*** DATA SHOWN Section Begins ***
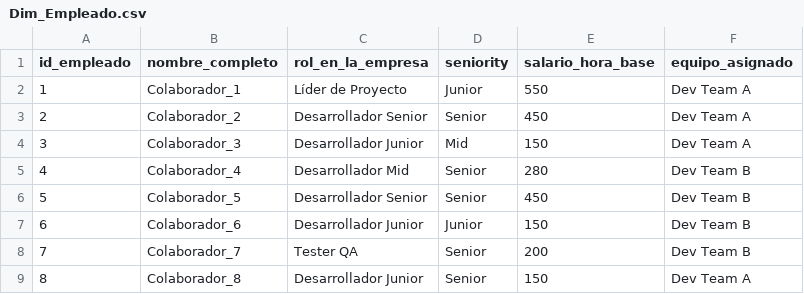
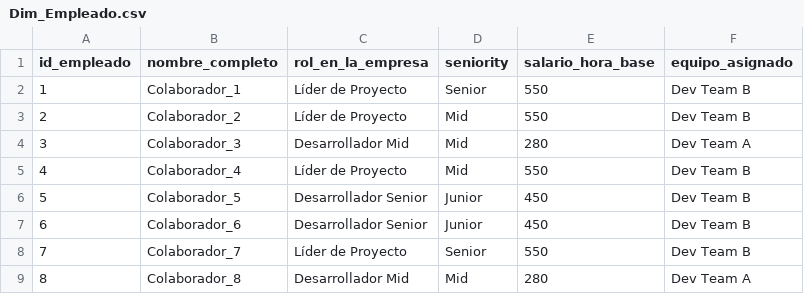
Before and after one commit to Kory24/BI-Final, a CSV file: Dim_Empleado.csv, drawn as a sheet.

```diff
--- a/Dim_Empleado.csv
+++ b/Dim_Empleado.csv
@@ -1,9 +1,9 @@
 id_empleado,nombre_completo,rol_en_la_empresa,seniority,salario_hora_base,equipo_asignado
-1,Colaborador_1,Líder de Proyecto,Junior,550,Dev Team A
-2,Colaborador_2,Desarrollador Senior,Senior,450,Dev Team A
-3,Colaborador_3,Desarrollador Junior,Mid,150,Dev Team A
-4,Colaborador_4,Desarrollador Mid,Senior,280,Dev Team B
-5,Colaborador_5,Desarrollador Senior,Senior,450,Dev Team B
-6,Colaborador_6,Desarrollador Junior,Junior,150,Dev Team B
-7,Colaborador_7,Tester QA,Senior,200,Dev Team B
-8,Colaborador_8,Desarrollador Junior,Senior,150,Dev Team A
+1,Colaborador_1,Líder de Proyecto,Senior,550,Dev Team B
+2,Colaborador_2,Líder de Proyecto,Mid,550,Dev Team B
+3,Colaborador_3,Desarrollador Mid,Mid,280,Dev Team A
+4,Colaborador_4,Líder de Proyecto,Mid,550,Dev Team B
+5,Colaborador_5,Desarrollador Senior,Junior,450,Dev Team B
+6,Colaborador_6,Desarrollador Senior,Junior,450,Dev Team B
+7,Colaborador_7,Líder de Proyecto,Senior,550,Dev Team B
+8,Colaborador_8,Desarrollador Mid,Mid,280,Dev Team A
```
Also changed, not shown: Dim_Cliente.csv, Dim_Proyecto.csv, 3 other files.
*** DATA SHOWN Section Ends ***
# PROBLEM
Return the records exactly. Don't carry the pictures over.

# WRITTEN ANSWER
Before and after one commit to Kory24/BI-Final, a CSV file: Dim_Empleado.csv, drawn as a sheet.

```diff
--- a/Dim_Empleado.csv
+++ b/Dim_Empleado.csv
@@ -1,9 +1,9 @@
 id_empleado,nombre_completo,rol_en_la_empresa,seniority,salario_hora_base,equipo_asignado
-1,Colaborador_1,Líder de Proyecto,Junior,550,Dev Team A
-2,Colaborador_2,Desarrollador Senior,Senior,450,Dev Team A
-3,Colaborador_3,Desarrollador Junior,Mid,150,Dev Team A
-4,Colaborador_4,Desarrollador Mid,Senior,280,Dev Team B
-5,Colaborador_5,Desarrollador Senior,Senior,450,Dev Team B
-6,Colaborador_6,Desarrollador Junior,Junior,150,Dev Team B
-7,Colaborador_7,Tester QA,Senior,200,Dev Team B
-8,Colaborador_8,Desarrollador Junior,Senior,150,Dev Team A
+1,Colaborador_1,Líder de Proyecto,Senior,550,Dev Team B
+2,Colaborador_2,Líder de Proyecto,Mid,550,Dev Team B
+3,Colaborador_3,Desarrollador Mid,Mid,280,Dev Team A
+4,Colaborador_4,Líder de Proyecto,Mid,550,Dev Team B
+5,Colaborador_5,Desarrollador Senior,Junior,450,Dev Team B
+6,Colaborador_6,Desarrollador Senior,Junior,450,Dev Team B
+7,Colaborador_7,Líder de Proyecto,Senior,550,Dev Team B
+8,Colaborador_8,Desarrollador Mid,Mid,280,Dev Team A
```
Also changed, not shown: Dim_Cliente.csv, Dim_Proyecto.csv, 3 other files.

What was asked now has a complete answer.